I’m not saying that devotionals or other materials are bad. What I am saying is that Romans 12 instructs believers not to conform to this world, but if preachers are teaching how we should “get along” or “how we live” in this world, and aren’t using the bible for instruction, reproof and correction as 2 Tim 3:15-16 says, aren’t they teaching us how to conform to the culture. How to fit in?

This is completely opposite what believers are instructed to do.

Something believers need to be wary about is that when a church is more concerned with finding or using material that everyone can understand, they are at risk for misleading their flock. Because God’s book — the Holy Bible — is whole. It is everything we need and should not to be added to, nor taken away from (Revelation 22: 18-19). According to 2 Corinthians 3:12-17, God removes the veil when we turn into Him so that we can understand His truth. By watering down (rewriting) the gospel, it leaves no room for the work of the Holy Spirit to give individuals understanding and clarity.

In John 5:37-40, Jesus says if His father’s words do not abide in us then we believe not. To back up a bit to verse 24, for those who hear His truth and believe will have everlasting life.

When we put our complete faith in God, the Holy Spirit abides in us and His truths: words/passages from the bible that formerly made no sense to us, are made clear to us because the veil has been removed.

My husband and I think we may have found a church we can call home. They so far, are teaching/preaching the bible from the pulpit. It is a small congregation, with a pastor whose focus and responsibility is on caring for his flock.
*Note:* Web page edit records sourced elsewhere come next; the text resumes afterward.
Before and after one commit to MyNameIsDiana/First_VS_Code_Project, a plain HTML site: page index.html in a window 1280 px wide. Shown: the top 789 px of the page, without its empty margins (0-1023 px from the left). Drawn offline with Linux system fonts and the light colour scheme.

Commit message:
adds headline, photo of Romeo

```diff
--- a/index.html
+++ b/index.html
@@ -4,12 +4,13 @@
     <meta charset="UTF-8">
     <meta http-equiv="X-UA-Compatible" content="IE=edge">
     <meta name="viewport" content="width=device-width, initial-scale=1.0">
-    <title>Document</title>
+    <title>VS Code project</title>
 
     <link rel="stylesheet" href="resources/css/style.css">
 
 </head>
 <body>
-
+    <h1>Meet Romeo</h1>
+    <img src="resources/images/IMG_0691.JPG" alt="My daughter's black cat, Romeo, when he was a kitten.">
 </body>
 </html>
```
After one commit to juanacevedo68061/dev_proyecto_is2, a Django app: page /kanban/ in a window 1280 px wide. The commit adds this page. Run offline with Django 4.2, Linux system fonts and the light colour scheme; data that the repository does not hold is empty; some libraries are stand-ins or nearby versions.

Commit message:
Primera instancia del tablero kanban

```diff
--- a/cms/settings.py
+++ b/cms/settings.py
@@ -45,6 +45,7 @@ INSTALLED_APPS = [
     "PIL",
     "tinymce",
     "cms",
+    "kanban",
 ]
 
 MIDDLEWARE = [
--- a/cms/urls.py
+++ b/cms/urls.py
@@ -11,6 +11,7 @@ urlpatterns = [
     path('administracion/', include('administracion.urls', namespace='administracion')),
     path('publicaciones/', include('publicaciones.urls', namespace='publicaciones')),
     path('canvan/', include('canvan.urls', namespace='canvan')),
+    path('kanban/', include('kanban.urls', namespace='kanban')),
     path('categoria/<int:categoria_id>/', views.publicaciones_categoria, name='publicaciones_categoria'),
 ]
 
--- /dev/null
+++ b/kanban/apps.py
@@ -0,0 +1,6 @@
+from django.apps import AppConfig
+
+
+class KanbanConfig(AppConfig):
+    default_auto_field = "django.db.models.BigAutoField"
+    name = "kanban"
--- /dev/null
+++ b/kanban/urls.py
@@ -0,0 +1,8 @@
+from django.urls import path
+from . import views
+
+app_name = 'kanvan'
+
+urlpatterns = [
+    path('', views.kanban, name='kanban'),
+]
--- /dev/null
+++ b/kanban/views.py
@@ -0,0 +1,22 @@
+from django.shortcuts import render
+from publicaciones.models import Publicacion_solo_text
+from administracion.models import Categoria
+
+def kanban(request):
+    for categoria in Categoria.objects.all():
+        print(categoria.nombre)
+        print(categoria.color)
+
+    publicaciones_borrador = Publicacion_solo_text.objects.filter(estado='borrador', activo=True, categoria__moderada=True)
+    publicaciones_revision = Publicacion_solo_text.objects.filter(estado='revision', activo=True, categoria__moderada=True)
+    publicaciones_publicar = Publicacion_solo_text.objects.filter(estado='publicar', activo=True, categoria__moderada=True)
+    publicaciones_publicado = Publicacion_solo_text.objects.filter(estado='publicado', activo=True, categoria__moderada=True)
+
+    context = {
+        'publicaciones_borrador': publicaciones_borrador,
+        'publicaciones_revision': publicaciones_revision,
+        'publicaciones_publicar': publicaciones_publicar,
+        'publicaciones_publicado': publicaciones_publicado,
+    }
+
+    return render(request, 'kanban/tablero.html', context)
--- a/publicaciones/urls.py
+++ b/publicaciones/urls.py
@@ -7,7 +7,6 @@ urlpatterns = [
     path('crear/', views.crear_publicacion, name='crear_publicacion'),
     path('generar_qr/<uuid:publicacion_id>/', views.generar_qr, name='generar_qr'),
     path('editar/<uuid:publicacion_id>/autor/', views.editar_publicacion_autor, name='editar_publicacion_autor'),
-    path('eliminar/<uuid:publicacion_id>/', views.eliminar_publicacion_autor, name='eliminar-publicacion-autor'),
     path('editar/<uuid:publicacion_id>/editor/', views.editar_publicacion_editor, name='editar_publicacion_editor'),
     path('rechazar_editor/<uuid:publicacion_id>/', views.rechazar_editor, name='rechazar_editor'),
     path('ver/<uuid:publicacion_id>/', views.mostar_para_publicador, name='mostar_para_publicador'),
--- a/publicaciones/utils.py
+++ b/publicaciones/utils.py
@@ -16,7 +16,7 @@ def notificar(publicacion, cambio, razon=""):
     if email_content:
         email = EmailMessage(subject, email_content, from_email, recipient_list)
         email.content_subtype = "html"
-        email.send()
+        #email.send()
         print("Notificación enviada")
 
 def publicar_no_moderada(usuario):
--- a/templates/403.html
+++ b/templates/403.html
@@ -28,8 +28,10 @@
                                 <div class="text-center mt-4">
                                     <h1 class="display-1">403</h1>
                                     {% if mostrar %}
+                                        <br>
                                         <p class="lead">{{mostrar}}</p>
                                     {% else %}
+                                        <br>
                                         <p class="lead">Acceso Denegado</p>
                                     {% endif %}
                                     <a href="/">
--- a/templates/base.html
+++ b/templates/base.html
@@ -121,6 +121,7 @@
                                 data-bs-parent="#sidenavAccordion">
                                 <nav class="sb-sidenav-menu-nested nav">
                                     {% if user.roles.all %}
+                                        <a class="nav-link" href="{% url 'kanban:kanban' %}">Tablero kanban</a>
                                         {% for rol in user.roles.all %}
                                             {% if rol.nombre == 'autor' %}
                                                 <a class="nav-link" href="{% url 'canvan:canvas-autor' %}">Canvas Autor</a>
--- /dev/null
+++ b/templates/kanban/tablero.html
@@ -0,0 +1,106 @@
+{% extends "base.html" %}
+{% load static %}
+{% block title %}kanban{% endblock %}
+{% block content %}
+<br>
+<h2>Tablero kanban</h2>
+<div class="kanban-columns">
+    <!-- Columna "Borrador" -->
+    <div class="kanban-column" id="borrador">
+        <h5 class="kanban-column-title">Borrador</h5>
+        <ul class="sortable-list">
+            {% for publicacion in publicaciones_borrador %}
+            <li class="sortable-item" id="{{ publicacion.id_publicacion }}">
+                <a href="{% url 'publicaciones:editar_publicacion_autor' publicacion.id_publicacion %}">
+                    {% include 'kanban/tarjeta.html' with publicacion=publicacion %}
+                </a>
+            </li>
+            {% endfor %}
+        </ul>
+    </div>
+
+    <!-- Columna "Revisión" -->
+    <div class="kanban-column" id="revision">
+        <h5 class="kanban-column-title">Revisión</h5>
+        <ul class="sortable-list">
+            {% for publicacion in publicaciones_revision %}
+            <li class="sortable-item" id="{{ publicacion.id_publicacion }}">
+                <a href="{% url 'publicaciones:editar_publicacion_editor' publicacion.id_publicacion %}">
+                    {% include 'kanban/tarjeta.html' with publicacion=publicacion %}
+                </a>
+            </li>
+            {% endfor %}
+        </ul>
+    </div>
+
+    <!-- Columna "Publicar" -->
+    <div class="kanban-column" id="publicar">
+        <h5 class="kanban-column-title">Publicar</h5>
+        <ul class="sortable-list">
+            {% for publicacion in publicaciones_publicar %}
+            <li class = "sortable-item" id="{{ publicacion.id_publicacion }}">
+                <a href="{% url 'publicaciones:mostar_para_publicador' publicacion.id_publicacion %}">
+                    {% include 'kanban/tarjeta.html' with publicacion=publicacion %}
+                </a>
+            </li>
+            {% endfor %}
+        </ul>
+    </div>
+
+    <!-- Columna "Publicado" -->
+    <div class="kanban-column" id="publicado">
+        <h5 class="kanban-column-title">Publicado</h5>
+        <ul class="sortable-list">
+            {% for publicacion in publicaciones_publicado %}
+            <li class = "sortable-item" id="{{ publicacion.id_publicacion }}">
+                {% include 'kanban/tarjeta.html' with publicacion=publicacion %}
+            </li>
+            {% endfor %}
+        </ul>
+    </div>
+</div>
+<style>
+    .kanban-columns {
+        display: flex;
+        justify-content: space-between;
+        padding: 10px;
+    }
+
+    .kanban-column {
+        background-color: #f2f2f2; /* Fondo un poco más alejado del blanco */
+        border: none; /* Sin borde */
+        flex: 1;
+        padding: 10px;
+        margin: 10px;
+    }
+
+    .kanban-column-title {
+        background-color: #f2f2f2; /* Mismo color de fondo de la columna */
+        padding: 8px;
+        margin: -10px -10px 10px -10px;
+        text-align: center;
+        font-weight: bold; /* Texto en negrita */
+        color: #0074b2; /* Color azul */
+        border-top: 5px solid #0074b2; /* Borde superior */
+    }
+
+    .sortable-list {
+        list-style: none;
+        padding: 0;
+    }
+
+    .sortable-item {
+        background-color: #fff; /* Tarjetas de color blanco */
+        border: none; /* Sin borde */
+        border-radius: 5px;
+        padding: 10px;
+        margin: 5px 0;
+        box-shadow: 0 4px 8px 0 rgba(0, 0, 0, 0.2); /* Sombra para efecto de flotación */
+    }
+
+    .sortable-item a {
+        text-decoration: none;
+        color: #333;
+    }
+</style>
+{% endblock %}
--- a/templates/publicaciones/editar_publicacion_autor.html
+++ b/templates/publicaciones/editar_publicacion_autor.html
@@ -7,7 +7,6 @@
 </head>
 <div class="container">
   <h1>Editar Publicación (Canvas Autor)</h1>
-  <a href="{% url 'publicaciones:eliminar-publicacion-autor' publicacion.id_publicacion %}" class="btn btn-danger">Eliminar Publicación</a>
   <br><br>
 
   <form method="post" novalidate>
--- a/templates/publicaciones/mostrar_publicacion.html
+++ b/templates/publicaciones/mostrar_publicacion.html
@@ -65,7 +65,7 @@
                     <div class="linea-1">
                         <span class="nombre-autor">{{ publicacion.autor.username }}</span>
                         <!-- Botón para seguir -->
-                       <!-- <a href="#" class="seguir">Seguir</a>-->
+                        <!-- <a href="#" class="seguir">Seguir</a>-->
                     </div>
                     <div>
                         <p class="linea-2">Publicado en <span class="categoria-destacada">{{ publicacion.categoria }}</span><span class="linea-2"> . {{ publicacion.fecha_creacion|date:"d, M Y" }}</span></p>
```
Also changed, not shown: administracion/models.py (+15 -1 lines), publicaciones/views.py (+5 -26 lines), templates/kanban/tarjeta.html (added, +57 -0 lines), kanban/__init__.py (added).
You might call that rigid, but I call it obedience to Romans 12.

The best friend

In the recent passing of my father-in-law, I am struck by the depths that a real friendship can have. As my father-in-law got older and was able to do less and less, it endeared me to him even more. I was happy to spend time with him, listening to many, many stories of happier times for him. Though I lived an hour away, my father-in-law allowed me to visit him often and he loved taking car rides, going out to eat and “visiting.”

He had a bout of throat cancer a couple of years ago — he was 92 at the time — and had to drive 30 miles for radiation treatment Monday through Friday for 8 weeks. There was a Village Inn down the road from the hospital, and every Wednesday I drove there to wait for him while he got radiated and then we would go to the VI for a slice of “free” pie. The VI always had free slices of pie on Wednesdays but he’d always say, “I’ll pay this time.”

Because of him, I understand what having a “good” friend means.

A good friend teaches you how to be patient, love unconditionally, and sacrifice yourself without complaint or worry for your own interests. And, over the course of the friendship, you begin see your own weaknesses that need refining and lean more into the friendship, rather than fleeing from the shame of your immaturity (impatience), your self-centeredness (thinking of the things you could be doing instead), and your pride (feeling like you’re more important in the friendship than the one you are serving).

Just as my father-in-law was a good friend to me, Jesus is a “good” friend too. Jesus has many of the same attributes in the way that He shows us the areas where we need to change and grow. That really is true love.

Proverbs 27 17-18 says “Iron sharpeneth iron; so a man sharpeneth the countenance of his friend. 18 Whoso keepeth the fig tree shall eat the fruit thereof: so he that waiteth on his master shall be honoured.”

John 15:12-15 says “This is my commandment, that ye love one another, as I have loved you. Greater love hath no man than this, that a man lay down his life for his friends. Ye are my friends, if ye do whatsoever I command you. Henceforth I call you not servants; for the servant knoweth not what his lord doeth: but I have called you friends; for all things that I have heard of my Father I have made known unto you.

I thank God for teaching me through my father-in-law what it means “to be” and “to have” a good friend.